Consider this: the more individuals you meet in your professional field, the more connections you make. These connections lead you to meeting more individuals. And soon, you discover that the people you meet in one place know the people you met in another place. Perhaps they’ve worked together on a past project. Maybe they networked at a national event or conference.
“It’s a small world,” Janice Rice, senior academic librarian at College Library, observed, after describing to TLAM how individuals she has met in her remarkable career as librarian ended up knowing each other. These connections are invaluable. It would be no surprise to discover just how many people know Janice. A member of the Ho-Chunk Nation, Janice Rice has worked as:
- a public librarian;
- an archivist;
- the AILA (American Indian Library Association) president;
- an academic librarian;
- an outreach coordinator;
- and an ethnic studies liaison (just to name a few of the many!).
Speaking not only about her personal history in librarianship, Janice explained the evolution of Wisconsin tribal libraries and national movements to promote the existence of these vital institutions. She stressed the importance of being involved in the professional community – for support, for ideas, and for new opportunities.

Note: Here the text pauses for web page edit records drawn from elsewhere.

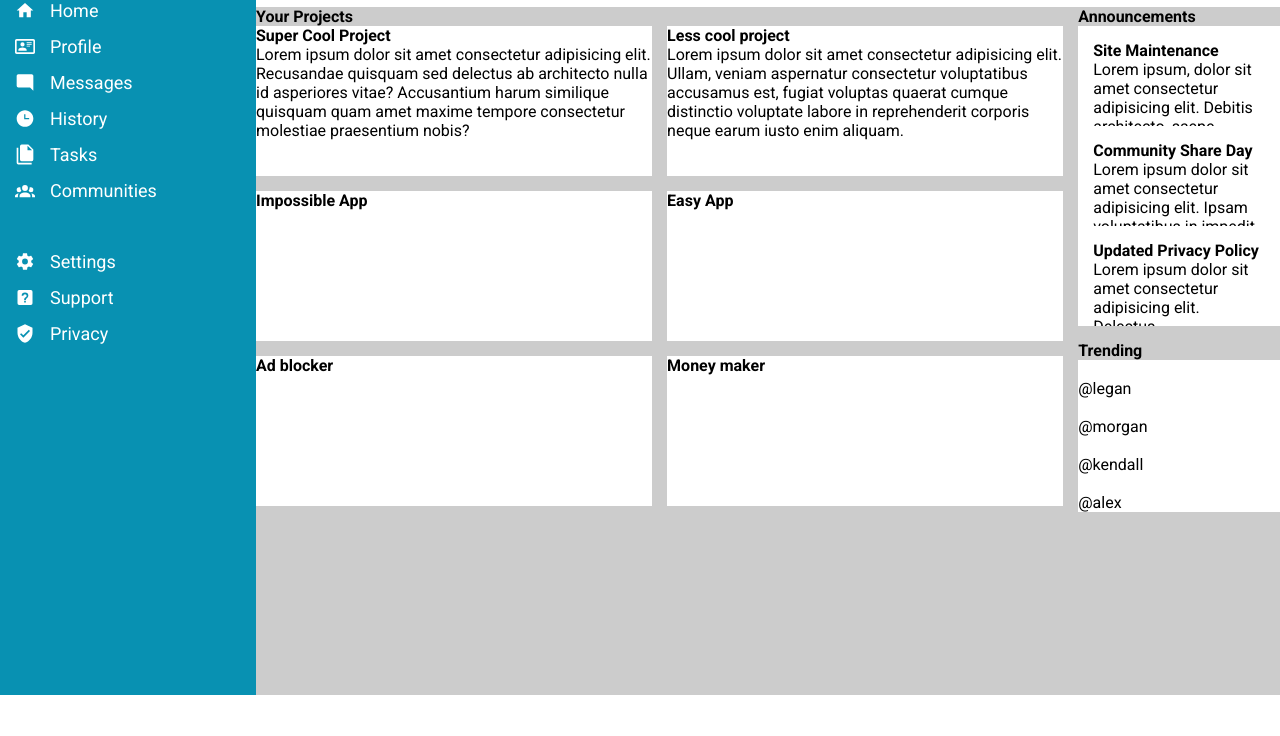
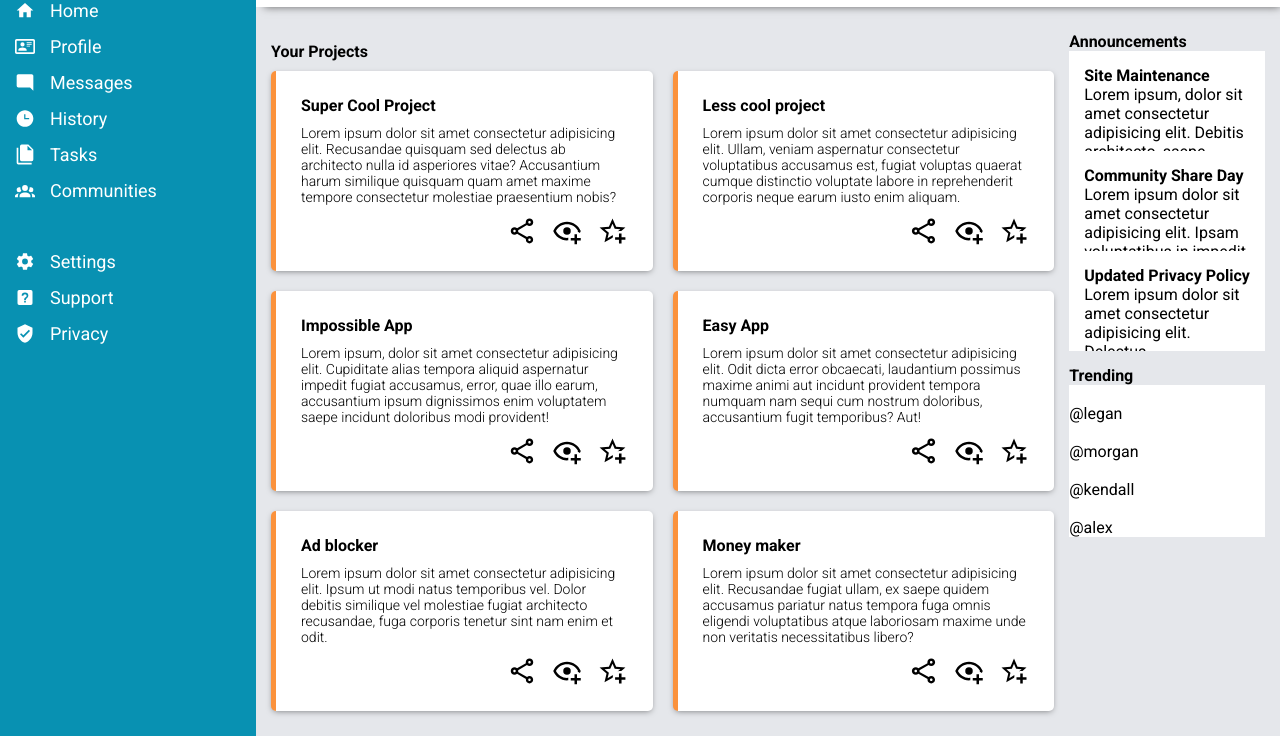
Before and after one commit to AthTop/dashboard, a plain HTML site: page index.html in a window 1280 px wide. Shown: the part 105-841 px from the top of the page. Before the commit the page ends 800 px from the top, so only its background shows below. Drawn offline with Linux system fonts and the light colour scheme.

Commit message:
Finish cards

```diff
--- a/index.html
+++ b/index.html
@@ -68,26 +68,56 @@
                     <div class="card">
                         <p class="title">Super Cool Project</p>
                         <p>Lorem ipsum dolor sit amet consectetur adipisicing elit. Recusandae quisquam sed delectus ab architecto nulla id asperiores vitae? Accusantium harum similique quisquam quam amet maxime tempore consectetur molestiae praesentium nobis?</p>
+                        <div class="card-icons">
+                            <img src="icons/star-plus-outline.svg" alt="favorite">
+                            <img src="icons/eye-plus-outline.svg" alt="watch">
+                            <img src="icons/share-variant-outline.svg" alt="share">
+                        </div>
                     </div>
                     <div class="card">
                         <p class="title">Less cool project</p>
                         <p>Lorem ipsum dolor sit amet consectetur adipisicing elit. Ullam, veniam aspernatur consectetur voluptatibus accusamus est, fugiat voluptas quaerat cumque distinctio voluptate labore in reprehenderit corporis neque earum iusto enim aliquam.</p>
+                        <div class="card-icons">
+                            <img src="icons/star-plus-outline.svg" alt="favorite">
+                            <img src="icons/eye-plus-outline.svg" alt="watch">
+                            <img src="icons/share-variant-outline.svg" alt="share">
+                        </div>
                     </div>
                     <div class="card">
                         <p class="title">Impossible App</p>
-                        <p></p>
+                        <p>Lorem ipsum, dolor sit amet consectetur adipisicing elit. Cupiditate alias tempora aliquid aspernatur impedit fugiat accusamus, error, quae illo earum, accusantium ipsum dignissimos enim voluptatem saepe incidunt doloribus modi provident!</p>
+                        <div class="card-icons">
+                            <img src="icons/star-plus-outline.svg" alt="favorite">
+                            <img src="icons/eye-plus-outline.svg" alt="watch">
+                            <img src="icons/share-variant-outline.svg" alt="share">
+                        </div>
                     </div>
                     <div class="card">
                         <p class="title">Easy App</p>
-                        <p></p>
+                        <p>Lorem ipsum dolor sit amet consectetur adipisicing elit. Odit dicta error obcaecati, laudantium possimus maxime animi aut incidunt provident tempora numquam nam sequi cum nostrum doloribus, accusantium fugit temporibus? Aut!</p>
+                        <div class="card-icons">
+                            <img src="icons/star-plus-outline.svg" alt="favorite">
+                            <img src="icons/eye-plus-outline.svg" alt="watch">
+                            <img src="icons/share-variant-outline.svg" alt="share">
+                        </div>
                     </div>
                     <div class="card">
                         <p class="title">Ad blocker</p>
-                        <p></p>
+                        <p>Lorem ipsum dolor sit amet consectetur adipisicing elit. Ipsum ut modi natus temporibus vel. Dolor debitis similique vel molestiae fugiat architecto recusandae, fuga corporis tenetur sint nam enim et odit.</p>
+                        <div class="card-icons">
+                            <img src="icons/star-plus-outline.svg" alt="favorite">
+                            <img src="icons/eye-plus-outline.svg" alt="watch">
+                            <img src="icons/share-variant-outline.svg" alt="share">
+                        </div>
                     </div>
                     <div class="card">
                         <p class="title">Money maker</p>
-                        <p></p>
+                        <p>Lorem ipsum dolor sit amet consectetur adipisicing elit. Recusandae fugiat ullam, ex saepe quidem accusamus pariatur natus tempora fuga omnis eligendi voluptatibus atque laboriosam maxime unde non veritatis necessitatibus libero?</p>
+                        <div class="card-icons">
+                            <img src="icons/star-plus-outline.svg" alt="favorite">
+                            <img src="icons/eye-plus-outline.svg" alt="watch">
+                            <img src="icons/share-variant-outline.svg" alt="share">
+                        </div>
                     </div>
                 </div>
             </div>
--- a/styles.css
+++ b/styles.css
@@ -71,6 +71,8 @@ li {
     display: grid;
     grid-template-columns: 2fr 1fr;
     padding: 10px 35px;
+    z-index: 1;
+    box-shadow: 4px 4px 8px -4px #666;
 }
 
 .search-bar {
@@ -144,11 +146,12 @@ li {
 /* content css */
 
 .content {
-    background-color: #cccccc;
+    background-color: #e5e7eb;
     display: grid;
     grid-template-columns: 4fr 1fr;
     grid-template-rows: auto auto 1fr;
     gap: 15px;
+    padding: 25px 15px;
 }
 
 .projects {
@@ -156,19 +159,40 @@ li {
     grid-row: 1 / -1;
 }
 
+.projects h4 {
+    padding: 10px 0;
+}
+
 .cards {
     display: grid;
     grid-template-columns: repeat(auto-fit, minmax(300px, 1fr));
+    gap: 20px;
+}
+
+.card {
+    height: 200px;
+    overflow: hidden;
+    text-overflow: ellipsis;
+    background-color: white;
+    border-radius: 5px;
+    box-shadow: 0 2px 6px -2px rgba(0, 0, 0, 0.5);
+    padding: 25px;
+    font-weight: 100;
+    font-size: 14px;
+    border-left: 5px solid #fb923c;
+    display: grid;
+}
+
+.card-icons {
+    justify-self: end;
+    width: 20px;
+    display: flex;
+    flex-direction: row-reverse;
     gap: 15px;
 }
 
-.card {
-    height: 150px;
-    overflow: auto;
-    background-color: white;
-}
-
 .title {
+    font-size: 16px;
     font-weight: bold;
 }
 
```
Also changed, not shown: icons/eye-plus-outline.svg (added), icons/share-variant-outline.svg (added), icons/star-plus-outline.svg (added).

Janice’s description of her transition from a focus on public librarian to archivist was especially thought-provoking. After serving some years as a public librarian in Wausau, she received a Wisconsin Humanities Grant to archive photos of the Ho-Chunk Tribe. Archiving, she noted, was received differently than tribal librarianship. In tribal librarianship, she sometimes felt alone, struggling to find support and commitment from other individuals and the government. Archiving, on the other hand, was where everyone’s interests were. It was a process for the tribe, by the tribe, and was defined by the tribe.
I felt honored to hear Janice speak to our class. Her name is consistently mentioned in conversations about American Indian Studies and tribal libraries, both of which I have a passion for. She offered the TLAM class a selected bibliography on tribal libraries, which I am slowly making my way through. I feel very grateful.

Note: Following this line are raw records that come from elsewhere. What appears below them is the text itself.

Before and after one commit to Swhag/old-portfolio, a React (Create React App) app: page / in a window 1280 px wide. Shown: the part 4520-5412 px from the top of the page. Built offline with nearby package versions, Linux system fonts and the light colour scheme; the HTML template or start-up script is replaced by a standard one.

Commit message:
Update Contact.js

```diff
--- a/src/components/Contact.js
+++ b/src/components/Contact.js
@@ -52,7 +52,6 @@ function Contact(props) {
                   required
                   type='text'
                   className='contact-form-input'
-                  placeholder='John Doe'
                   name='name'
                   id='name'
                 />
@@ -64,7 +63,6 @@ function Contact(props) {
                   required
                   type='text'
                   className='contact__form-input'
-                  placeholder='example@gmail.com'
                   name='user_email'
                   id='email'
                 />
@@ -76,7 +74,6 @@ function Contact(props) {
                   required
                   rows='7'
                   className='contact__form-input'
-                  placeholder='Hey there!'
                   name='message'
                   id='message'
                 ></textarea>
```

Janice suggests that those who are interested in tribal libraries join the American Indian Library Association, which offers a quarterly newsletter and a listserv on information pertaining to tribal libraries as well as book reviews. Follow this link for more information: http://www.ailanet.org/membership/index.htm
Janice also recommends attendance at the Joint Conference of Librarians of Color in September of 2012. She is a Co-Chair on the committee and is working hard to ensure a successful gathering. Find more information here: http://jclc-conference.org/
PS – Here’s the selected bibliography Janice provided our class: Tribal Libraries bibliography